but didn’t force it upon us.
But somehow, I couldn’t say no to this."
"I tried to hide it.
Bracelets I don’t wear, look weird on my wrist.
So maybe a watch.
But that was another tedious task.
So I gave up.
Couldn’t hide it anymore.
Stopped caring and started accepting."
"From time to time,
the desire to hide comes back.
I fear the judgement that comes along with
being associated with it.
But nothing is greater than the heartfelt
blessing of Maa."
"Between you and me,
I like it the way it is."
The Block-printed Blanket
"I come from a land of prints and patterns.
Everything is covered in
both inside and out."
"But when I moved to another land,
I was surprised to see the contrast.
The only print in my new room was
my warm blanket from back home."
it formed a big tear.
The cotton that gives it
the power to warm up,
started to fall out.
It wasn’t thick and heavy,
like how it used to be."
"But I know,
that no other blanket would fill me up
with warmth like this one.
I sleep wrapped in my home."
The Grey T-shirt
"Being a little sister has a lot of perks.
You always know cooler things before your friends,
you always have someone to drive you around,
and if you know how to use the “puppy dog face”,
you can have ice-cream whenever you want.
It’s like having a third parent and best friend,
combined into one."
"Another perk is that
you can always extend your wardrobe
without stepping out of the home.
So out of the sea of blues
and more blues,
I found a grey gem
in my brother’s cupboard."
"It was old and oversized,
and over time it
and stitches came off.
It doesn’t look like how it
originally did anymore."
"But every time I wear it,

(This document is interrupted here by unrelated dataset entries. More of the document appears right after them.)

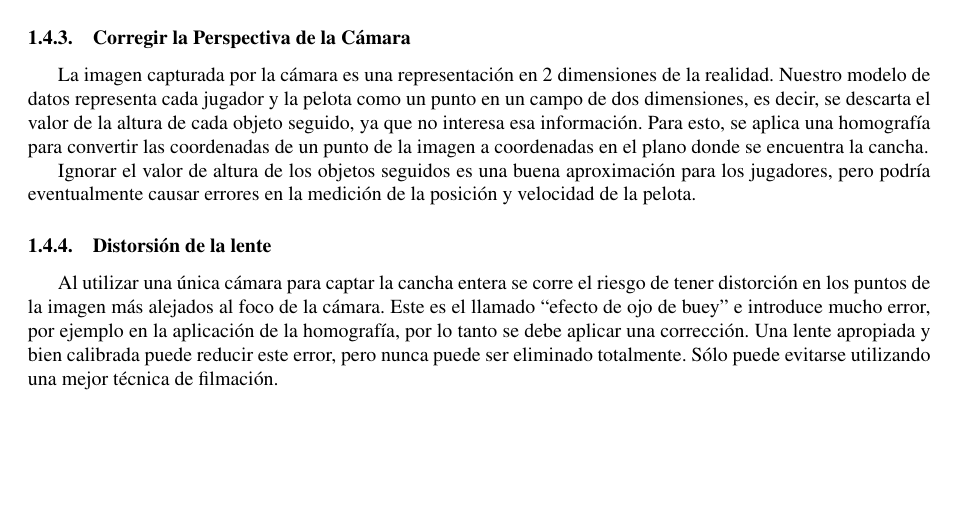
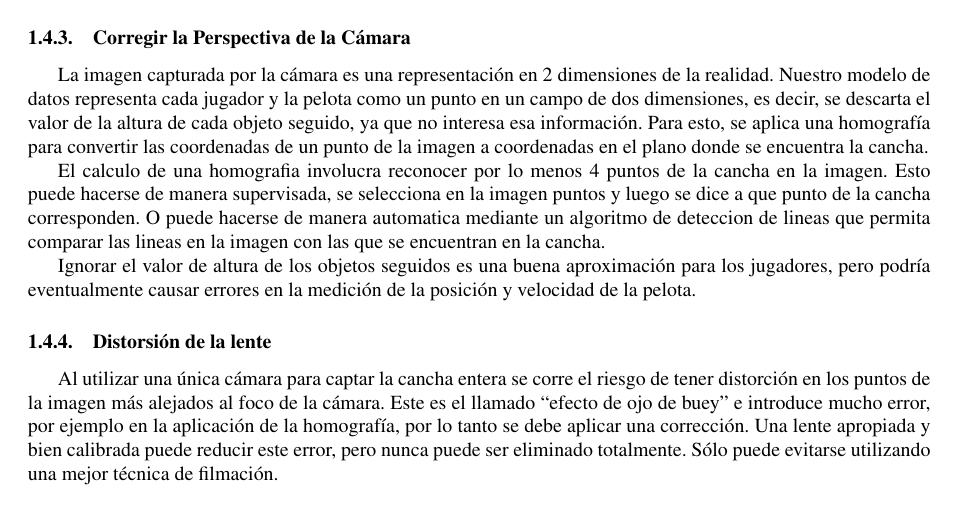
Before and after one commit to champo/proyecto-final, a LaTeX document (doc/informe/informe.tex): part of page 2 of 3, cut so that both start at the same text, the shorter picture padded with empty space. Compiled offline with pdfLaTeX.

Commit message:
Add something about how to find the homografy

```diff
--- a/doc/informe/informe.tex
+++ b/doc/informe/informe.tex
@@ -206,6 +207,13 @@ como un punto en un campo de dos dimensiones, es decir, se descarta el valor
 de la altura de cada objeto seguido, ya que no interesa esa información.
 Para esto, se aplica una homografía para convertir las coordenadas de un punto de
 la imagen a coordenadas en el plano donde se encuentra la cancha.
+
+El calculo de una homografia involucra reconocer por lo menos 4 puntos de la cancha
+en la imagen. Esto puede hacerse de manera supervisada, se selecciona en la imagen
+puntos y luego se dice a que punto de la cancha corresponden. O puede hacerse de
+manera automatica mediante un algoritmo de deteccion de lineas que permita
+comparar las lineas en la imagen con las que se encuentran en la cancha.
+
 %TODO would be awesome un dibujo de la transformación que hace la homografía.
 
 Ignorar el valor de altura de los objetos seguidos es una buena aproximación
```
Also changed, not shown: doc/informe/informe.tex (1 more changed lines).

I feel like the little sister,
being hugged by her
click below for a reader view
click below for complete process documentation